Providing a long zoom in a small body, while also offering creative controls, is a tough thing to ask, but this is what is now demanded of a travel compact camera. Canon’s PowerShot range includes the company’s more creative compact models, such as the G12 and SLR-style SX30 IS. The SX230 HS sits just below these models and, like the S95, features the HS system for lower noise at high ISO, combining a high-sensitivity sensor and the Digic 4 processor.

Features and build

The camera’s HS sensor is a 12.1-million-pixel, 1/2.3in CMOS device delivering a 4000×3000-pixel image, purely as a JPEG in fine or normal compression. The lack of a raw option is a shame.

Sensitivity runs from ISO 100-3200, while the low-light scene mode allows up to ISO 6400 at 3 million pixels, which, given the downsizing, surely could have been pushed to ISO 12,800 or ISO 25,600. The lens gives a 14x zoom, ranging from 28-392mm (equivalent) with a maximum aperture of f/3.1-5.9.

The wideangle setting is limited compared to the 24mm offered by much of its competition, but, pleasingly, aperture selection can be selected in 1⁄3 stops, although only to f/8 even at its most extreme, leaving just a 2⁄3 stop between maximum and minimum apertures.

Metering offers a choice of evaluative, centreweighted or spot options, but where it gets interesting is in the choice offered by the focus. For single-point focus, only a central AF point can be selected, with other options available for face detection and AF tracking.

The size of the AF point can be changed between normal and small for more accurate selection, but the subject must be locked on in the centre and recomposed. This seems unusual, but on such a small camera it is probably faster than trying to adjust the focus point to the right area. Manual focusing is available using the rear control wheel for adjustment and a magnified central window to check focus.

Servo focusing is possible with continuous focus when the shutter is half pressed, but continuous focusing can be achieved without the shutter button being pressed – as with a video camera – which should help speed up the final focusing time. Continuous shooting is available at 3.2fps and, in the high-speed scene mode, can maintain an 8.1fps burst at 3 million pixels.

Shooting modes include manual, aperture and shutter priority, program, auto and a range of scene modes. Video capture is available in full HD (1080p) at 24fps and saved in QuickTime MOV format. The mode dial also features a dedicated super-slow-motion video mode at 640×480 pixels (120fps) or 320×240 pixels (240fps).

The camera includes an integrated flash and a GPS receiver. An SX220HS model is also available without the GPS, but with otherwise identical specification.

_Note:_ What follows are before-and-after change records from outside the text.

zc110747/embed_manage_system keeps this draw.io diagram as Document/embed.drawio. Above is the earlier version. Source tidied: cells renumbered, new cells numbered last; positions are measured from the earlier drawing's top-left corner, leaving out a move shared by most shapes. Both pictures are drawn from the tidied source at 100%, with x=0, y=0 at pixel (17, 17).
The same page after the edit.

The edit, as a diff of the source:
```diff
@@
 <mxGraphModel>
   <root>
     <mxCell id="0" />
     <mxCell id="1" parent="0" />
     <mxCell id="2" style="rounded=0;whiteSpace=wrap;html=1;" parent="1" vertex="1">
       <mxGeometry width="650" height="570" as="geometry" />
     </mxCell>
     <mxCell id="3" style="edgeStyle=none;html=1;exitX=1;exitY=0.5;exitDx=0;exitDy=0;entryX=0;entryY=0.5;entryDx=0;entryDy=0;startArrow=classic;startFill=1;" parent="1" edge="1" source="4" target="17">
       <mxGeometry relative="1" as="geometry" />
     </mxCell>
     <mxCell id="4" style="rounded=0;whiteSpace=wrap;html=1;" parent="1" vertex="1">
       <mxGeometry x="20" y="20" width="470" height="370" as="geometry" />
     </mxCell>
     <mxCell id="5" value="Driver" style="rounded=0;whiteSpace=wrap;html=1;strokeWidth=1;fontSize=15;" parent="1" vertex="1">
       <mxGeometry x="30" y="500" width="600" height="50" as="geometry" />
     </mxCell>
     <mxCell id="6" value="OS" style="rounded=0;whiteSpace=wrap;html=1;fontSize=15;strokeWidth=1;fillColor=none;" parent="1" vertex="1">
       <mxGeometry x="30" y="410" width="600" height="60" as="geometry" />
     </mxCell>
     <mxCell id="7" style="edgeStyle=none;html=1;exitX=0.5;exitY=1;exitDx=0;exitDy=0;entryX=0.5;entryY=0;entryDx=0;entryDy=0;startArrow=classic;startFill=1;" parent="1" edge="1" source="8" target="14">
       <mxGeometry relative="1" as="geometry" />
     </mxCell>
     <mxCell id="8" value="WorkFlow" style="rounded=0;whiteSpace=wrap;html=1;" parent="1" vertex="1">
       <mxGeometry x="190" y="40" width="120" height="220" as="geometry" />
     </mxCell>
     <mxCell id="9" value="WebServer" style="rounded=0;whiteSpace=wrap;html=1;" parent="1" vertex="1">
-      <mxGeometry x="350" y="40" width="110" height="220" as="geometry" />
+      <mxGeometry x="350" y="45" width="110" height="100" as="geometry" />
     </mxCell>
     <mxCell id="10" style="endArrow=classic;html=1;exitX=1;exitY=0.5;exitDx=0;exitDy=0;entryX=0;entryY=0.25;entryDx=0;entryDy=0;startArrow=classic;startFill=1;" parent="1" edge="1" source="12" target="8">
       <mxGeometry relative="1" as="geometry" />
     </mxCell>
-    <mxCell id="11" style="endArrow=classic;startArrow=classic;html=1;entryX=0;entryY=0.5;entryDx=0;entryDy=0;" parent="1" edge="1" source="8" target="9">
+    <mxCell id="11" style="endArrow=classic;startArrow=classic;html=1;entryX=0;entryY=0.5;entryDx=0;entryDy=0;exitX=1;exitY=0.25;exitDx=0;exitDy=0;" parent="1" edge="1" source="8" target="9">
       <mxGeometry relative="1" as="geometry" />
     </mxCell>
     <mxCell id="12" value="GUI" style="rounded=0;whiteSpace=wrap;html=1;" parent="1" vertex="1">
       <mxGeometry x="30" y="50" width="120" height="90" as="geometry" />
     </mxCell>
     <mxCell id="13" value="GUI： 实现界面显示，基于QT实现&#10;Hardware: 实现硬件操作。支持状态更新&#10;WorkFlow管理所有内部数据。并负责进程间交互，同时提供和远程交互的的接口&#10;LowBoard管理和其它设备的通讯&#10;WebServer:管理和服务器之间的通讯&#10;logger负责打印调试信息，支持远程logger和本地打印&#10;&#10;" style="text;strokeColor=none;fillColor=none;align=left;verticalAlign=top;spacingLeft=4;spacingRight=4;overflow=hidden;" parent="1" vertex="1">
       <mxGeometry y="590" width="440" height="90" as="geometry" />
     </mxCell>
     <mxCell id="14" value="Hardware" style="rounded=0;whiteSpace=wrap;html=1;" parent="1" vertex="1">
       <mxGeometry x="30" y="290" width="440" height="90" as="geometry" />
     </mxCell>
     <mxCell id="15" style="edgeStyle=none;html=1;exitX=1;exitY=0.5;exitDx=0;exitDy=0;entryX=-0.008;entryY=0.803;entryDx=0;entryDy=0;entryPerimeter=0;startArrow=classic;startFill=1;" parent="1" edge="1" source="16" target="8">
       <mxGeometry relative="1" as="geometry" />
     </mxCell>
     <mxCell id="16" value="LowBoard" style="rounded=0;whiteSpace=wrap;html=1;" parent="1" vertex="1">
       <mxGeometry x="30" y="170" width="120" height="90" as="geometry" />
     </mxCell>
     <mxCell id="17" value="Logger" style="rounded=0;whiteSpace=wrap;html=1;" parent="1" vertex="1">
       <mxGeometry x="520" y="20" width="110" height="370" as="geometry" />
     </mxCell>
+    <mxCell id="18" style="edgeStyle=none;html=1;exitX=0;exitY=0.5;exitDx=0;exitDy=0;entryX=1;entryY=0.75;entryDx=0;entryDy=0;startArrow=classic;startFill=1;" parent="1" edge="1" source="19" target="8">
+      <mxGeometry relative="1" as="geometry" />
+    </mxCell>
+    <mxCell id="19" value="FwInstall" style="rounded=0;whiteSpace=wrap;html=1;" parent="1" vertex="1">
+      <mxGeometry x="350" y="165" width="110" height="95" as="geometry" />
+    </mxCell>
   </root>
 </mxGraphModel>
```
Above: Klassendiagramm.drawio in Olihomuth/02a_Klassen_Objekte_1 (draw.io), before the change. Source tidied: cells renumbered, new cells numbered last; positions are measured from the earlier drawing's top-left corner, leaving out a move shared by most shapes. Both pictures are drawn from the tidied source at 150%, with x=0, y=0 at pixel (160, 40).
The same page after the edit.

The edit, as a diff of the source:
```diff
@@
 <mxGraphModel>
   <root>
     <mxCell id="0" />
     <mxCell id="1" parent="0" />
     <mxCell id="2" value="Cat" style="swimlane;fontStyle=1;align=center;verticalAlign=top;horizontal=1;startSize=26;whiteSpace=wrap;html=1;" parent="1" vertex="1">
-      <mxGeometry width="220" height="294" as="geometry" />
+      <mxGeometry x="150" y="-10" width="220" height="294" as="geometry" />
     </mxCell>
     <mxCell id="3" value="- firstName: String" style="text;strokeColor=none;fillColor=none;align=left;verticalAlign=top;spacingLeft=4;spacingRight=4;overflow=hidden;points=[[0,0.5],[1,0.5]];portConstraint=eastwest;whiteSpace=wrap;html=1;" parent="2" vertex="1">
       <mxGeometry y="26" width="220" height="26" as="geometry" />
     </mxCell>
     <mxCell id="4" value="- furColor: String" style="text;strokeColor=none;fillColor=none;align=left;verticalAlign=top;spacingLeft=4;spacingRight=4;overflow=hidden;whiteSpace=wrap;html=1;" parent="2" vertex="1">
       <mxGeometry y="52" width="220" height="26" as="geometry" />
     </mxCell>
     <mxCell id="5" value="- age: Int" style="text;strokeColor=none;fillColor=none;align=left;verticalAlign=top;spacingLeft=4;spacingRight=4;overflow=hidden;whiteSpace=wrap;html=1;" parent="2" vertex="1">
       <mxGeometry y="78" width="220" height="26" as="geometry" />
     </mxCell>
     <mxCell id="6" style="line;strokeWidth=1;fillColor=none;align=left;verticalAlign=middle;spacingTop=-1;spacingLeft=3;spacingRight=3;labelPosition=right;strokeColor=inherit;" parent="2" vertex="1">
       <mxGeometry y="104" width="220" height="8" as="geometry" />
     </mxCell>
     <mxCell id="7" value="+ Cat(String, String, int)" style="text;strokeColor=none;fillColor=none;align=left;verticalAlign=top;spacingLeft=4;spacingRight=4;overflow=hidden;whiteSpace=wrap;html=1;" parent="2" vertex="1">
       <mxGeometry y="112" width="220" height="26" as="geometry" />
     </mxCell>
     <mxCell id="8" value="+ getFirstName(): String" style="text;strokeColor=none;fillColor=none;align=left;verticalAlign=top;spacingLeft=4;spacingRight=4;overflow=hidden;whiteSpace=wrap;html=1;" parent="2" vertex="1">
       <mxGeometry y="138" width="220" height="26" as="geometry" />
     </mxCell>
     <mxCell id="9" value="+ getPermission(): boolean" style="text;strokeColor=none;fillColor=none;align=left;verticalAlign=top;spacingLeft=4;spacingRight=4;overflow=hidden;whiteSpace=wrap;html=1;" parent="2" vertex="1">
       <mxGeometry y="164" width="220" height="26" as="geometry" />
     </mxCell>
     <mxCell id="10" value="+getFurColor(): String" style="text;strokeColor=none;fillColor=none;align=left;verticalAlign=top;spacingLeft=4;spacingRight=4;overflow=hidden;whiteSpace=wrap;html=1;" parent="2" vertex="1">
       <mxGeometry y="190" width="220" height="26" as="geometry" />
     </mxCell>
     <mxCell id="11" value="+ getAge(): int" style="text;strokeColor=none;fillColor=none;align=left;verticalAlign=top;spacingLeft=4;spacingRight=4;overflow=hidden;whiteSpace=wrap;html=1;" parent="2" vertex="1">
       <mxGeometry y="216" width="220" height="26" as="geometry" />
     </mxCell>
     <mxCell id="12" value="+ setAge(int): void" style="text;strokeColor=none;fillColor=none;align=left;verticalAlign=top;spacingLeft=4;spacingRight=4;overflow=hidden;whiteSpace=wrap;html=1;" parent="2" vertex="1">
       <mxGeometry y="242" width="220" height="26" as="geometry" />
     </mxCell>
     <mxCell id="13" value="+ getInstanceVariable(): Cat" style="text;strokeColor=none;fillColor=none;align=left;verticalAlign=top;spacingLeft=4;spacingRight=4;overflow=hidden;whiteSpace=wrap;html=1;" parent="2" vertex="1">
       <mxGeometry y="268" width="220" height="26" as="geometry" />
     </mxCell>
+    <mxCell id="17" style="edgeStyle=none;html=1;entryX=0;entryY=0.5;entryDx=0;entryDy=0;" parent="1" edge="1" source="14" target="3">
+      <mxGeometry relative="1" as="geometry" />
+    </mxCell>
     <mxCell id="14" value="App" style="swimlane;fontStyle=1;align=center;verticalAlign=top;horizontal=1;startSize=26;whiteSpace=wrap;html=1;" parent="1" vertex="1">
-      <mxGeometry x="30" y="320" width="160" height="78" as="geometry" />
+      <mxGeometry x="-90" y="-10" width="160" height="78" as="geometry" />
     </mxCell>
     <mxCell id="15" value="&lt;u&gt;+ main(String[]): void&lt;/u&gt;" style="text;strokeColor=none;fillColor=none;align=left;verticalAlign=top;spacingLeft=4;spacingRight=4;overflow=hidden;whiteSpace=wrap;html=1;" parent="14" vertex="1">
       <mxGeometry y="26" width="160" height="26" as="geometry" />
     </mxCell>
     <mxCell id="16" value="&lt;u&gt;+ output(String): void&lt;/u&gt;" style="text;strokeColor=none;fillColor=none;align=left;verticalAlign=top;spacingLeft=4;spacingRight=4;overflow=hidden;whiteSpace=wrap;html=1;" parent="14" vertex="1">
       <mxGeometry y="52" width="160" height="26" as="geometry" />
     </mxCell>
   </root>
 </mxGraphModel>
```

Although the rear of the body is dominated by the 3in, 461,000-dot LCD screen, the SLR-style shooting mode dial and rotating multi-controller button make operation simple. The control wheel isn’t marked with its quick functions and they only display on the screen when the camera is first turned on, which means picking the right control often takes a bit of guesswork.

Performance and image quality

The autofocus system is fast and effective, and is aided by a strong AF illuminating lamp for low light. Images from the SX230 HS are bright and punchy, with a crisp sharpness, suggesting serious in-camera processing.

The evaluative metering performs very well, leaving an evenly distributed range of tones, although highlights are often clipped slightly to the general benefit of the scene. Those who prefer to keep these can easily reduce the exposure compensation by 1⁄3 stop.

My Colour mode provides a range of options to boost the colours further via vivid, tone them down with neutral or use one of the other nine settings, including b&w. On our resolution chart at base ISO 100, the camera recorded up to 22.

The HS system does a good job of maintaining a reasonably high level of detail until ISO 1600, but showed significant fall-off at ISO 3200. Noise reduction is also present in scenes from ISO 400, although in our portrait shots taken at ISO 800 the images remain smooth and detailed.

Image: Even in portraits taken in low light at ISO 800, noise is well controlled


This is a practical and affordable travel compact with plenty of features to keep the more advanced user occupied.

It would be nice to see a more extensive aperture range, greater ISO span and performance, as well as the inclusion of raw capture but, as pocket compacts go, the Canon PowerShot SX230 HS is a sound choice.